(AIM OF THE EXERCISE)
Repeat the records. Each line must match exactly.

▼▼▼

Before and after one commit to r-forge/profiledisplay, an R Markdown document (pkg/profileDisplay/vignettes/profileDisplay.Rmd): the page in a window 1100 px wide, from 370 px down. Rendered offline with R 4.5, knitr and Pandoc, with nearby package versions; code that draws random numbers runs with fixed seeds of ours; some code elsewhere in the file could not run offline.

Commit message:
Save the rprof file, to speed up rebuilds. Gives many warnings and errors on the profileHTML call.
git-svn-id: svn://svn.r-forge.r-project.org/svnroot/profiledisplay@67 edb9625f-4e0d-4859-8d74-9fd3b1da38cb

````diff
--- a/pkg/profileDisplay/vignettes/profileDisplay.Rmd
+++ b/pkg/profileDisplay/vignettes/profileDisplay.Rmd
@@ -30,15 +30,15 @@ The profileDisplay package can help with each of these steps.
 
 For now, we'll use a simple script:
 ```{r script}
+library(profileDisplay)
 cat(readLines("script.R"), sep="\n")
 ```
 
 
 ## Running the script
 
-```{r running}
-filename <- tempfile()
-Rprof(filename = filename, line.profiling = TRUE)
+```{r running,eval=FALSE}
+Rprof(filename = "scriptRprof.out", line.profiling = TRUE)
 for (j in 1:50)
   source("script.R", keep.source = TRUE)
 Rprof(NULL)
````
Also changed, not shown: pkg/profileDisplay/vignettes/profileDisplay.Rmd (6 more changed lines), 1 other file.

▲▲▲

(SOLVED EXERCISE)
Before and after one commit to r-forge/profiledisplay, an R Markdown document (pkg/profileDisplay/vignettes/profileDisplay.Rmd): the page in a window 1100 px wide, from 370 px down. Rendered offline with R 4.5, knitr and Pandoc, with nearby package versions; code that draws random numbers runs with fixed seeds of ours; some code elsewhere in the file could not run offline.

Commit message:
Save the rprof file, to speed up rebuilds. Gives many warnings and errors on the profileHTML call.
git-svn-id: svn://svn.r-forge.r-project.org/svnroot/profiledisplay@67 edb9625f-4e0d-4859-8d74-9fd3b1da38cb

````diff
--- a/pkg/profileDisplay/vignettes/profileDisplay.Rmd
+++ b/pkg/profileDisplay/vignettes/profileDisplay.Rmd
@@ -30,15 +30,15 @@ The profileDisplay package can help with each of these steps.
 
 For now, we'll use a simple script:
 ```{r script}
+library(profileDisplay)
 cat(readLines("script.R"), sep="\n")
 ```
 
 
 ## Running the script
 
-```{r running}
-filename <- tempfile()
-Rprof(filename = filename, line.profiling = TRUE)
+```{r running,eval=FALSE}
+Rprof(filename = "scriptRprof.out", line.profiling = TRUE)
 for (j in 1:50)
   source("script.R", keep.source = TRUE)
 Rprof(NULL)
````
Also changed, not shown: pkg/profileDisplay/vignettes/profileDisplay.Rmd (6 more changed lines), 1 other file.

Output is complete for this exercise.